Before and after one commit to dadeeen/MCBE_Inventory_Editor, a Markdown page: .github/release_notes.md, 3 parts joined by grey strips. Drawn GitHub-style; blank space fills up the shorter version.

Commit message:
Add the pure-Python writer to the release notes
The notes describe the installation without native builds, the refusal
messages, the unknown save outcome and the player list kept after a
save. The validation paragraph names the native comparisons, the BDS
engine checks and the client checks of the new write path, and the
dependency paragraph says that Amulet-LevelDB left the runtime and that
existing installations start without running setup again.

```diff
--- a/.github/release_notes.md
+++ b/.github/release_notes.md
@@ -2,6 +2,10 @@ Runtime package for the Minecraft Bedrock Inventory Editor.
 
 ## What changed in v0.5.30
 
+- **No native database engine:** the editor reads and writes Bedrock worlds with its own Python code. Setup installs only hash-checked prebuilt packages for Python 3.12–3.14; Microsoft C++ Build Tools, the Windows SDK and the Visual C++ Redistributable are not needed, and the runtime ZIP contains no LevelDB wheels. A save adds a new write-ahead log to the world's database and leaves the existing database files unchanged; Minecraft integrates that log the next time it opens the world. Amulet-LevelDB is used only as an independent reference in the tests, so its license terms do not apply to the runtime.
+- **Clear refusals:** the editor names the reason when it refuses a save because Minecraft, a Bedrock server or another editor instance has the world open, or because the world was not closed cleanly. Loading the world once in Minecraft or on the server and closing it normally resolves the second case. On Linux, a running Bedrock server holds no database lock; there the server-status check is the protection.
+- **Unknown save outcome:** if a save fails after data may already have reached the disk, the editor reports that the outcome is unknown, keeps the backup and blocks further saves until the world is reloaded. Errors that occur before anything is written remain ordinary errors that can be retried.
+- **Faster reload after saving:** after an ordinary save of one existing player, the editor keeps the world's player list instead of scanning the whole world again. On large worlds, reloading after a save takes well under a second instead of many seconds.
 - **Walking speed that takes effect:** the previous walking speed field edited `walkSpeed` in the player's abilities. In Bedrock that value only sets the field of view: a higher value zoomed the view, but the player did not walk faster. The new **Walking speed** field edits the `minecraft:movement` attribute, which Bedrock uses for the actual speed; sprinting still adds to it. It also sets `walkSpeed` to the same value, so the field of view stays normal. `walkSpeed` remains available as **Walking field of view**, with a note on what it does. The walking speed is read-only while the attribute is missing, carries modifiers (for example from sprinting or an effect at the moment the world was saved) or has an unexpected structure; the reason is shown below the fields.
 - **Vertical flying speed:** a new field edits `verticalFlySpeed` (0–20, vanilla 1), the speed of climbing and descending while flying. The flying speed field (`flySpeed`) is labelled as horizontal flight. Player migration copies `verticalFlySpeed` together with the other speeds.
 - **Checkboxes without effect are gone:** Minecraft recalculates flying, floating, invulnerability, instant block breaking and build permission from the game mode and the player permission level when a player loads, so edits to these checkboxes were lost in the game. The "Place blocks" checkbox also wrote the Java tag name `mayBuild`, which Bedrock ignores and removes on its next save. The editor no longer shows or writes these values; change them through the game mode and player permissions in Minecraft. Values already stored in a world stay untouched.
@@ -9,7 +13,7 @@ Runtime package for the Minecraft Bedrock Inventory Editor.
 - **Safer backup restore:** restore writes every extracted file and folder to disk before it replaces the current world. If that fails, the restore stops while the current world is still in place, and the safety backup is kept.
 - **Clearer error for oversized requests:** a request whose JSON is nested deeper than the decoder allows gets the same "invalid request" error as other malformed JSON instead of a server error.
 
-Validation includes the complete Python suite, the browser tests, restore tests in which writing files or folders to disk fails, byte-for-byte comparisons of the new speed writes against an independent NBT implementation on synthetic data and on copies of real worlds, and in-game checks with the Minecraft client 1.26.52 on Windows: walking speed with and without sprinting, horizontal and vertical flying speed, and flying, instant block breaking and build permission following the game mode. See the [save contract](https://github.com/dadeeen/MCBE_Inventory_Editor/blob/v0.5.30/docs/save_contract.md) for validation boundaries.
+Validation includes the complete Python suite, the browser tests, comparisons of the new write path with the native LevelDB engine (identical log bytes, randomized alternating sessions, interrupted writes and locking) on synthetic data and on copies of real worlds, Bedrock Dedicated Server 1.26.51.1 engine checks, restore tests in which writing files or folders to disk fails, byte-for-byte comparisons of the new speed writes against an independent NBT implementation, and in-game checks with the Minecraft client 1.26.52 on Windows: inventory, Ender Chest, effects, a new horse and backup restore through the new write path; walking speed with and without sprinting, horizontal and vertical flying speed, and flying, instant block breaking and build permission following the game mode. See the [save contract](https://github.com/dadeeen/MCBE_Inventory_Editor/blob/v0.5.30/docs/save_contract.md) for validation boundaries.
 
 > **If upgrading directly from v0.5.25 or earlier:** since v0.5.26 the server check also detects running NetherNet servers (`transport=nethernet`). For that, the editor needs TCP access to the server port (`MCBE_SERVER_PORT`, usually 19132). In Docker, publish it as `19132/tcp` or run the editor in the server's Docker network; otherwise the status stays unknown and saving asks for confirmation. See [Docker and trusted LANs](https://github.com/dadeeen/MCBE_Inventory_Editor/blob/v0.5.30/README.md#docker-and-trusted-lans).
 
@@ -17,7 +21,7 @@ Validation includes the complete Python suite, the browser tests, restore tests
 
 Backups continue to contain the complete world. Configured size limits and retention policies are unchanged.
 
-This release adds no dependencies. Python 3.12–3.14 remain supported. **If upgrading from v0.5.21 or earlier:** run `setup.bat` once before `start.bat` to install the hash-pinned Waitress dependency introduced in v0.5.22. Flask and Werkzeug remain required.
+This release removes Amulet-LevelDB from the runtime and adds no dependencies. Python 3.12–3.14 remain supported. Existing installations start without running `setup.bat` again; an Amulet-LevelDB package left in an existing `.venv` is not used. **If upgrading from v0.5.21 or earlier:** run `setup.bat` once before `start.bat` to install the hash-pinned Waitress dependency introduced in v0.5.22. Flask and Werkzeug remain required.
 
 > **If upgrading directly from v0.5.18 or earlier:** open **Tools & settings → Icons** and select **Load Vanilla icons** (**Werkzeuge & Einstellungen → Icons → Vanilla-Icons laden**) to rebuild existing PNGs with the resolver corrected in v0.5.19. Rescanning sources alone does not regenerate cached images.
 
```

...

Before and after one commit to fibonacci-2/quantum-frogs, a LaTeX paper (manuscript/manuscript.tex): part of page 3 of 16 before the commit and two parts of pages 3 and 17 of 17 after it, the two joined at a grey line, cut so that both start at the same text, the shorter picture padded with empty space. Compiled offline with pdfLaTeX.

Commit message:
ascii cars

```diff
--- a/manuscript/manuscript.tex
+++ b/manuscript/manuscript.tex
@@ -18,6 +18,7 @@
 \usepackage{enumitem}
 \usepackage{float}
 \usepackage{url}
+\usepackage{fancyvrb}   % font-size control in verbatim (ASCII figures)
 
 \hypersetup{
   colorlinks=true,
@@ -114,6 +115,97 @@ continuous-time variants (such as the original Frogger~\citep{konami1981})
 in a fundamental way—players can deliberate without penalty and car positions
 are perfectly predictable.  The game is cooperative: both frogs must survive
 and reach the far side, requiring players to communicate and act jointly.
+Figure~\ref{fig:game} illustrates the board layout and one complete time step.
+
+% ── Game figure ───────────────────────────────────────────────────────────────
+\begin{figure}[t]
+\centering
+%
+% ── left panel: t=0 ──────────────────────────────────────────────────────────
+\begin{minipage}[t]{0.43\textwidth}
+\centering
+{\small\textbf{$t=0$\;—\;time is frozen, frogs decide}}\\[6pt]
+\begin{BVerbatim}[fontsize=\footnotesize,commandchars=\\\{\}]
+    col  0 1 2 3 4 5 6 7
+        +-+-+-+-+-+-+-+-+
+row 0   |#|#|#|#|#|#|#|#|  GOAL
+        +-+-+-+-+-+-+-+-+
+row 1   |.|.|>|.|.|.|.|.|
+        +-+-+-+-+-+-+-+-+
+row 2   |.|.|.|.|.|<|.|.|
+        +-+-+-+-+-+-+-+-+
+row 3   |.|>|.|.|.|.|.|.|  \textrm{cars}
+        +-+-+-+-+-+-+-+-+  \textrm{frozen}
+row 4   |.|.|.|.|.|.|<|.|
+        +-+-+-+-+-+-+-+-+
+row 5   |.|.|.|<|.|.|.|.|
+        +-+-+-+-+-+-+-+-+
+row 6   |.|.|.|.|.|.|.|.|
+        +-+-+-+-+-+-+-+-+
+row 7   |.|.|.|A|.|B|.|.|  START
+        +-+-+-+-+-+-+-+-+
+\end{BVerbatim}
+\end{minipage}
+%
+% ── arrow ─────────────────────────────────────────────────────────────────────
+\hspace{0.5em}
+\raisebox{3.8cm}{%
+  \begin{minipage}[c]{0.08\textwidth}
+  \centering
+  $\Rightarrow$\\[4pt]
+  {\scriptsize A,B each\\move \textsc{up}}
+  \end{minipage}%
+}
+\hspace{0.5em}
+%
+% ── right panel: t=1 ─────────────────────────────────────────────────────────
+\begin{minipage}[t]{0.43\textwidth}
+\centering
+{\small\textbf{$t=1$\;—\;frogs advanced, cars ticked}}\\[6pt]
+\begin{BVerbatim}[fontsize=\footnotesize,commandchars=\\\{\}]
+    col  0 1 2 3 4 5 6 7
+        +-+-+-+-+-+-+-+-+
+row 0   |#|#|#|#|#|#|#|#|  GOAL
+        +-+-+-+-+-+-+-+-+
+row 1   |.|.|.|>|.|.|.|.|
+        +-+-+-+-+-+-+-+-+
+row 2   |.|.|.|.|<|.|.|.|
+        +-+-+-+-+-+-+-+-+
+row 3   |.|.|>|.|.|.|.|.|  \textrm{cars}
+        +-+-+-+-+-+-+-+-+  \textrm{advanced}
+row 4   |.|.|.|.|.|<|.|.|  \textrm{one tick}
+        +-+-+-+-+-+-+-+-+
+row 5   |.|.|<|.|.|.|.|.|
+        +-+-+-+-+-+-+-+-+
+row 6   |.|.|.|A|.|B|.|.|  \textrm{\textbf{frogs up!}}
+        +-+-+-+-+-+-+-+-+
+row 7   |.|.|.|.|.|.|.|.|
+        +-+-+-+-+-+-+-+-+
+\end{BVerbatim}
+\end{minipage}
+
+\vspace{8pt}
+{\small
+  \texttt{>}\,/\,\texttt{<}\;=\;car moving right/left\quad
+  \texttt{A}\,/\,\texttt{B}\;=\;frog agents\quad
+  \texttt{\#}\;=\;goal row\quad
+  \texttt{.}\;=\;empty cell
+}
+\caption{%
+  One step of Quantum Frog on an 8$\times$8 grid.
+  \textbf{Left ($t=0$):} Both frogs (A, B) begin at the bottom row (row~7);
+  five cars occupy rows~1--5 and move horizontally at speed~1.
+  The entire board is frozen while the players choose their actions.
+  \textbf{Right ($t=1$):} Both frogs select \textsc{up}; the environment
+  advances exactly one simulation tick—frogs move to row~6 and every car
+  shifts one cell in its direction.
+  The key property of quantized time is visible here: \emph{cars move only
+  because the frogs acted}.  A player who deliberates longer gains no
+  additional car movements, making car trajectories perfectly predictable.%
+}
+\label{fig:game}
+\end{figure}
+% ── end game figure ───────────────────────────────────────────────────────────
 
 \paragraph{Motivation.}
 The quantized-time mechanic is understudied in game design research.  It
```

- Your goal -
The total alone is wanted: how many lines in the listing above contain "unknown".

- Task output -
3